(Version comparison data)
•••••
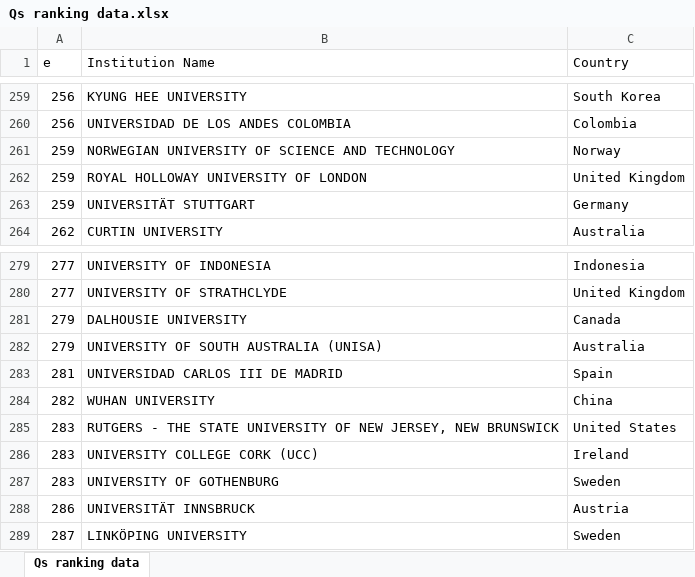
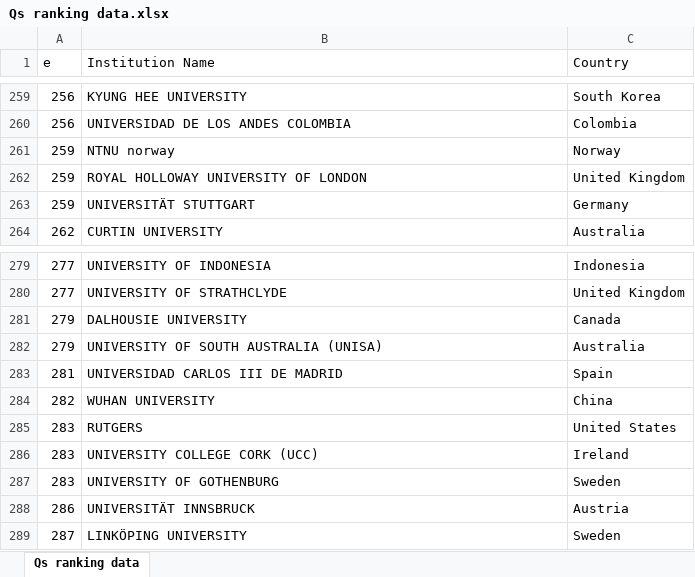
Before and after one commit to yathsree04/Advanced-Regression-using-Tree-based-methods-for-Housing-price-prediction, an Excel workbook: MSapp/Qs ranking data.xlsx, sheet Qs ranking data, drawn as a sheet; only a part is shown, gaps mark what is left out; values as stored, in another font and other column widths than the file's, no borders; the diff covers the shown part only; the diff names each change by its address in the sheet, - before the commit and + after, or states it on an @@ line.

```diff
--- a/MSapp/Qs ranking data.xlsx (sheet Qs ranking data)
+++ b/MSapp/Qs ranking data.xlsx (sheet Qs ranking data)
-B261 (Institution Name): NORWEGIAN UNIVERSITY OF SCIENCE AND TECHNOLOGY
+B261 (Institution Name): NTNU norway
-B285 (Institution Name): RUTGERS - THE STATE UNIVERSITY OF NEW JERSEY, NEW BRUNSWICK
+B285 (Institution Name): RUTGERS
```
Also changed, not shown: 6 edited cells elsewhere in this sheet, 1 other file.
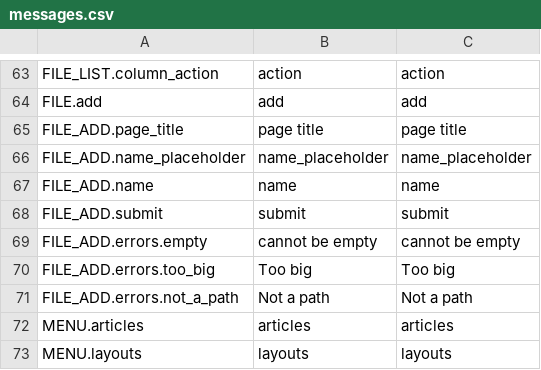
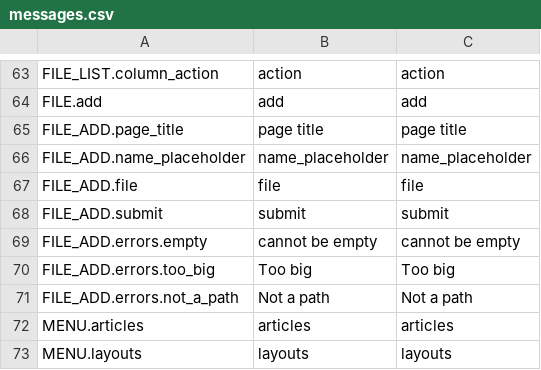
Before and after one commit to Canadadry/simple-press, a CSV file: admin/translation/messages.csv, drawn as a sheet; only a part is shown, gaps mark what is left out; removed rows and columns are numbered as before the commit, all else as after; the diff names each change by its address in the sheet, - before the commit and + after, or states it on an @@ line.

```diff
--- a/admin/translation/messages.csv
+++ b/admin/translation/messages.csv
-row 67: FILE_ADD.name | name | name
+row 67: FILE_ADD.file | file | file
```
Also changed, not shown: 5 other files.
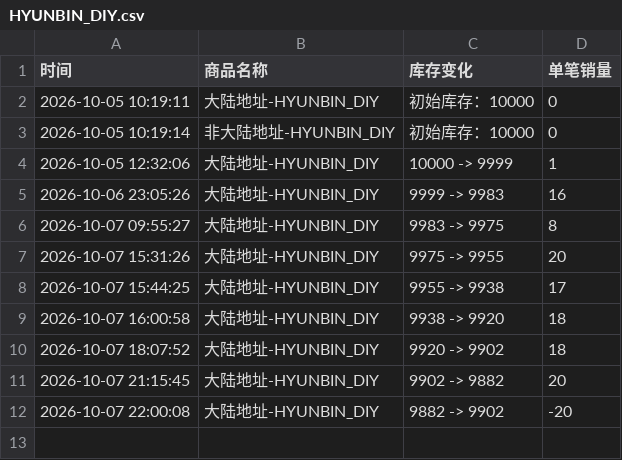
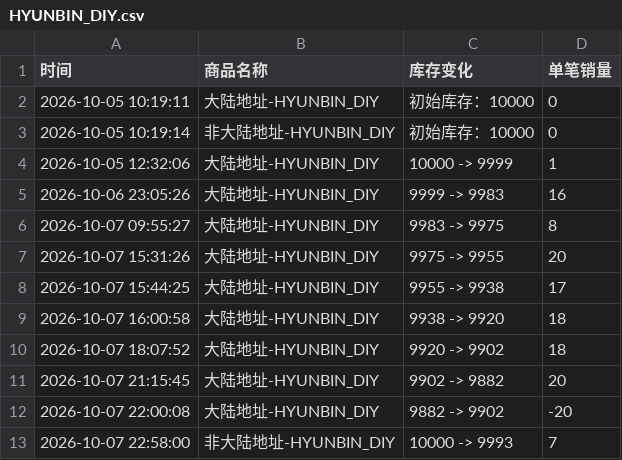
Before and after one commit to Juineii/pow_imini1007, a CSV file: HYUNBIN_DIY.csv, drawn as a sheet; the diff names each change by its address in the sheet, - before the commit and + after, or states it on an @@ line.

```diff
--- a/HYUNBIN_DIY.csv
+++ b/HYUNBIN_DIY.csv
+row 13: 2026-10-07 22:58:00 | 非大陆地址-HYUNBIN_DIY | 10000 -> 9993 | 7
```
Also changed, not shown: DONGYEON_DIY.csv, HONG_DIY.csv.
•••••
**EXERCISE BRIEF**
Only the text of the records belongs in your answer, copied exactly as it appears above.

**EXERCISE RESPONSE**
Before and after one commit to yathsree04/Advanced-Regression-using-Tree-based-methods-for-Housing-price-prediction, an Excel workbook: MSapp/Qs ranking data.xlsx, sheet Qs ranking data, drawn as a sheet; only a part is shown, gaps mark what is left out; values as stored, in another font and other column widths than the file's, no borders; the diff covers the shown part only; the diff names each change by its address in the sheet, - before the commit and + after, or states it on an @@ line.

```diff
--- a/MSapp/Qs ranking data.xlsx (sheet Qs ranking data)
+++ b/MSapp/Qs ranking data.xlsx (sheet Qs ranking data)
-B261 (Institution Name): NORWEGIAN UNIVERSITY OF SCIENCE AND TECHNOLOGY
+B261 (Institution Name): NTNU norway
-B285 (Institution Name): RUTGERS - THE STATE UNIVERSITY OF NEW JERSEY, NEW BRUNSWICK
+B285 (Institution Name): RUTGERS
```
Also changed, not shown: 6 edited cells elsewhere in this sheet, 1 other file.
Before and after one commit to Canadadry/simple-press, a CSV file: admin/translation/messages.csv, drawn as a sheet; only a part is shown, gaps mark what is left out; removed rows and columns are numbered as before the commit, all else as after; the diff names each change by its address in the sheet, - before the commit and + after, or states it on an @@ line.

```diff
--- a/admin/translation/messages.csv
+++ b/admin/translation/messages.csv
-row 67: FILE_ADD.name | name | name
+row 67: FILE_ADD.file | file | file
```
Also changed, not shown: 5 other files.
Before and after one commit to Juineii/pow_imini1007, a CSV file: HYUNBIN_DIY.csv, drawn as a sheet; the diff names each change by its address in the sheet, - before the commit and + after, or states it on an @@ line.

```diff
--- a/HYUNBIN_DIY.csv
+++ b/HYUNBIN_DIY.csv
+row 13: 2026-10-07 22:58:00 | 非大陆地址-HYUNBIN_DIY | 10000 -> 9993 | 7
```
Also changed, not shown: DONGYEON_DIY.csv, HONG_DIY.csv.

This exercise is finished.